To excuse the bumper for causing a BIG spill is to understand their reasons for why they did what they did, and how this led to the spill. It is to be sympathetic. It is rather like the trivial situation, the person was just trying to get to the bar for a beer or busting for a pee. I get it, and I excuse the bumper for the spill that they caused.

For BIG spills, excusing someone is probably difficult to achieve because the bumpee is feeling seriously hurt by the BIG spill. Fortunately, excusing them may not even be necessary: I may struggle to excuse the spill, but I might nonetheless pardon you.

To pardon someone is to go beyond the reasons of the bumper and into their feelings, to go beyond sympathy and into empathy. To pardon someone is more immersive than excusing someone. It is to put yourself into their shoes, into their skin, into their headspace. To see perhaps, from their perspective, how I, the bumpee, may have even contributed in some degree to the spill that happened - at least from the perspective of the bumper.

However, there's an even greater step beyond excusing and pardoning someone, and that is forgiving someone.

Forgiving someone for a bump or a spill is less about understanding the other person although it builds on that. It is about having compassion for the other, and even more than that, it is having compassion for oneself.

Forgiveness is a gift that we offer to someone. Forgiveness is essentially, a form of love.

I think that people really struggle with forgiveness and love because we are so locked into the idea of social reciprocity: if I shout (buy) a round of beers for you and me, it is expected you'll offer to shout a round of beers next!

It took me a while to realize that love (and by extension, forgiveness) is not about reciprocity. Much of my adolescent love life was taken up realizing that the love I offered someone might not be returned. That felt painful, really painful. However, as I got older, I realized that I was focused on the pain of not receiving love rather than the pleasure of giving love. I can control the love I give, I cannot control the love I receive.

A related version of contingent love and forgiveness is when I hear people say that others have to earn their love, their forgiveness. However, I challenge this notion. Forgiveness and love are not earned: they are my unconditional gift to another. It is a beer I give away with no return shout required. The pleasure is in the giving - regardless of what happens beyond.

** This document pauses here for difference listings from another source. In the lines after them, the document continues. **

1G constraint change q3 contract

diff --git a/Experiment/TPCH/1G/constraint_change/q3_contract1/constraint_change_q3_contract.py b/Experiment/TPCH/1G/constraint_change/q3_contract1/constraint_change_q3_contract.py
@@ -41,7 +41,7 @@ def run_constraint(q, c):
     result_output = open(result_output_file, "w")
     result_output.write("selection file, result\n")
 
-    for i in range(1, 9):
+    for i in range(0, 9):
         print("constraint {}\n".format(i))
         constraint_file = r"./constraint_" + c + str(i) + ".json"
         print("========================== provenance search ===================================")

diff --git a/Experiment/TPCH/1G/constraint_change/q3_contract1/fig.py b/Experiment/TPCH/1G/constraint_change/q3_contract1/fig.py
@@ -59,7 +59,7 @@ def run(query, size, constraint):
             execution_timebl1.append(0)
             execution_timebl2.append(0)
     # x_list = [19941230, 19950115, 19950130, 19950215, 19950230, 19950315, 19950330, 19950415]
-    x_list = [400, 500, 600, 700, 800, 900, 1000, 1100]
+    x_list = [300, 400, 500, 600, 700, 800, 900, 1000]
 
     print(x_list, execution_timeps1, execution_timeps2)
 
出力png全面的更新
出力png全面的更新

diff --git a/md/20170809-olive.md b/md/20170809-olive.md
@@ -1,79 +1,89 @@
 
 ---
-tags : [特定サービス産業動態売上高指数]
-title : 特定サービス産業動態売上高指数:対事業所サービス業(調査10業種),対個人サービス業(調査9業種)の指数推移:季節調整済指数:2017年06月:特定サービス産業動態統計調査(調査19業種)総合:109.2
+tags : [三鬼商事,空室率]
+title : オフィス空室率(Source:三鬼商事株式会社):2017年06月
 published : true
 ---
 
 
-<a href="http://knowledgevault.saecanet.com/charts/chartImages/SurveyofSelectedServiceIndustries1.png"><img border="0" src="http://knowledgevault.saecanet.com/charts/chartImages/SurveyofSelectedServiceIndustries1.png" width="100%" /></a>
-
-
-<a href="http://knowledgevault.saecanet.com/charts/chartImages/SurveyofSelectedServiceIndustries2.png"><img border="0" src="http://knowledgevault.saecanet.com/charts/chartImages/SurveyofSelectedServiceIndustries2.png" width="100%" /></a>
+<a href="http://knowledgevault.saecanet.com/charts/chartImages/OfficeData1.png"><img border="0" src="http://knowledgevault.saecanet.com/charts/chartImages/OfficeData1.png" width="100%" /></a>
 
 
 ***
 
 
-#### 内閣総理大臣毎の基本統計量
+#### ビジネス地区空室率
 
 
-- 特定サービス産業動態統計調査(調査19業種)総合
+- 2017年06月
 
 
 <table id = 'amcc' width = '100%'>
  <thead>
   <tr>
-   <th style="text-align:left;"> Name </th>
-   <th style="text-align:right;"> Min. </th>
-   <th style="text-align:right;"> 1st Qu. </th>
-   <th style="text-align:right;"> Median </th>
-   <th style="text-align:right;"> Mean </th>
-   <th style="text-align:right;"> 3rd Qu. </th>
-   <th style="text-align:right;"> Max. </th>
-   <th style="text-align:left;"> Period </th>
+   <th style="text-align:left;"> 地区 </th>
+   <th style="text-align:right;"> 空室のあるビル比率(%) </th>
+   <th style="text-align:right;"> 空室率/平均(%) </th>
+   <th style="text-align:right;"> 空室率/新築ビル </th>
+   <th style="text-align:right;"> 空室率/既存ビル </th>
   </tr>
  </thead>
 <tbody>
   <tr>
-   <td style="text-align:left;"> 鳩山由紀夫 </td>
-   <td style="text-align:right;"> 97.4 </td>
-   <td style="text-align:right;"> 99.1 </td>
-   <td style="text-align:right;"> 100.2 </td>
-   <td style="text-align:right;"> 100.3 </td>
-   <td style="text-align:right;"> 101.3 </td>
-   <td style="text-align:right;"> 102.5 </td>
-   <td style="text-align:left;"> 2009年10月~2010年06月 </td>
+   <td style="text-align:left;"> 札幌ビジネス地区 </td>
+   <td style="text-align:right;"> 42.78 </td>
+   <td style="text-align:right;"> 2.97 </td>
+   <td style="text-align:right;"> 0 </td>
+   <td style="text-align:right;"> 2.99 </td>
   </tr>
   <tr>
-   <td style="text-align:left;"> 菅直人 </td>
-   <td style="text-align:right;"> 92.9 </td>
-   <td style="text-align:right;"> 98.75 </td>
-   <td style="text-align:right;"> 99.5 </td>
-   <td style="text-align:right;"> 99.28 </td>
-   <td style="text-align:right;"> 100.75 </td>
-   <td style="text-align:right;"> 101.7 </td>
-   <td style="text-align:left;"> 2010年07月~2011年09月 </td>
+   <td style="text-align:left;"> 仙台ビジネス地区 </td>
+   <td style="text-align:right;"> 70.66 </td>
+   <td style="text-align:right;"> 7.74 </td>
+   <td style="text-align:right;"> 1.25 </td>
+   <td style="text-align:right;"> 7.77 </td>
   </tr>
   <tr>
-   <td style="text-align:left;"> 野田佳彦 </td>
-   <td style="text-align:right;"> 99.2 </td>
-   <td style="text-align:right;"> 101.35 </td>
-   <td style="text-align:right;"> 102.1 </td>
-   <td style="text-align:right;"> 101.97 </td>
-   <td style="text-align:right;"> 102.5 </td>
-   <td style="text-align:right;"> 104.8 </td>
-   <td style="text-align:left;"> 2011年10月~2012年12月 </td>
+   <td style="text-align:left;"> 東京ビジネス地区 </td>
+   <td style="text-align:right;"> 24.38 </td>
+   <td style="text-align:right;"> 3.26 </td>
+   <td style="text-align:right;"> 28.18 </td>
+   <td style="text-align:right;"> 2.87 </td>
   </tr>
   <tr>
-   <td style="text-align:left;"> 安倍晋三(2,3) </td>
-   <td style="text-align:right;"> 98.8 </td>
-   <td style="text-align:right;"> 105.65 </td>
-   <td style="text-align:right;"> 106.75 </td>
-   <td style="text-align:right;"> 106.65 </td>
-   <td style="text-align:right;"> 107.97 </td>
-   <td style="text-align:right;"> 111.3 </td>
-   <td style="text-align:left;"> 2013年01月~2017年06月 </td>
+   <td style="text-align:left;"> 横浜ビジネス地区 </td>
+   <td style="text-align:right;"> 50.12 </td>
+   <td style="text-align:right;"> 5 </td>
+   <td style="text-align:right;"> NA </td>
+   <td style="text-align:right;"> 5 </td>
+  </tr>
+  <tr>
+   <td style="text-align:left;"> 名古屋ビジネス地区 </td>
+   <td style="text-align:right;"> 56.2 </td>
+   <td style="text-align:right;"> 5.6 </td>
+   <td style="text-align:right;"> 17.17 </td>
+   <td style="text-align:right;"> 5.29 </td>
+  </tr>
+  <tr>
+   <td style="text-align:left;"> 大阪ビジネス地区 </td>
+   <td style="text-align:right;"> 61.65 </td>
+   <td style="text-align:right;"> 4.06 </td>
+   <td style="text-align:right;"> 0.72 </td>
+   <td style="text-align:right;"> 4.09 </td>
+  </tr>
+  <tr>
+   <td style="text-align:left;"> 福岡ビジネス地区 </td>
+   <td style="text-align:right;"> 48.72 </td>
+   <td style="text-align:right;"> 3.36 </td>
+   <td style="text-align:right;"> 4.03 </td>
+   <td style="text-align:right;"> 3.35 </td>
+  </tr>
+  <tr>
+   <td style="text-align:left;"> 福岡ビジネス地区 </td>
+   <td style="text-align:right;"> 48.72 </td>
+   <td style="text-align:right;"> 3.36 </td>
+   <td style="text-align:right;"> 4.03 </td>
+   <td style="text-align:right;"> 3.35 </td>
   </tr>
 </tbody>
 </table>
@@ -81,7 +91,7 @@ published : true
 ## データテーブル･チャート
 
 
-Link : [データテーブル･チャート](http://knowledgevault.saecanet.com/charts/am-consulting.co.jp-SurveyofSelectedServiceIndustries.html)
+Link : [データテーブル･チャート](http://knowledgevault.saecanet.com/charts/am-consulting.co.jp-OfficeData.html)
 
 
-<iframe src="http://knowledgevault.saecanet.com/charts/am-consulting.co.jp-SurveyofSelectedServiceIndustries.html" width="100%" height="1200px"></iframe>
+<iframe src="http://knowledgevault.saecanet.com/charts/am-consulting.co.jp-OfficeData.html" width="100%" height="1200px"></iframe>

Excusing and pardoning an other person is a gift to someone, but they are mere bagatelles.

The BIG gifts I can offer to someone who causes a BIG spill are forgiveness and love. The greatest version of these gifts is when I give them unconditionally. I give forgiveness and love away because in the giving, I am being kind to another and being kind to myself. I feel warmed by the love that I feel for others.

Forgiveness, offered from the heart, unconditionally, is a form of love. Like all love, forgiveness is an extension of humanity: a much more human production than beer or oil. It is a gift to the self as much as or even more than a gift to the other.
 
- - - - - - - - - - - - - -
 
To err is human,
to forgive, divine.
 
  -- Alexander Pope, An Essay on Criticism (1711) 

- - - - - - - - - - - - - -
 
This post is the first product of my work as a pro bono sub-co-philo (sub-contracting philosopher) created in response to the following question posed by an interlocuter: "What is the difference between pardoning vs excusing someone?"

Got a question? Ask the sub-co-philo, I'll see what I can come up with!

No comments:

Post a Comment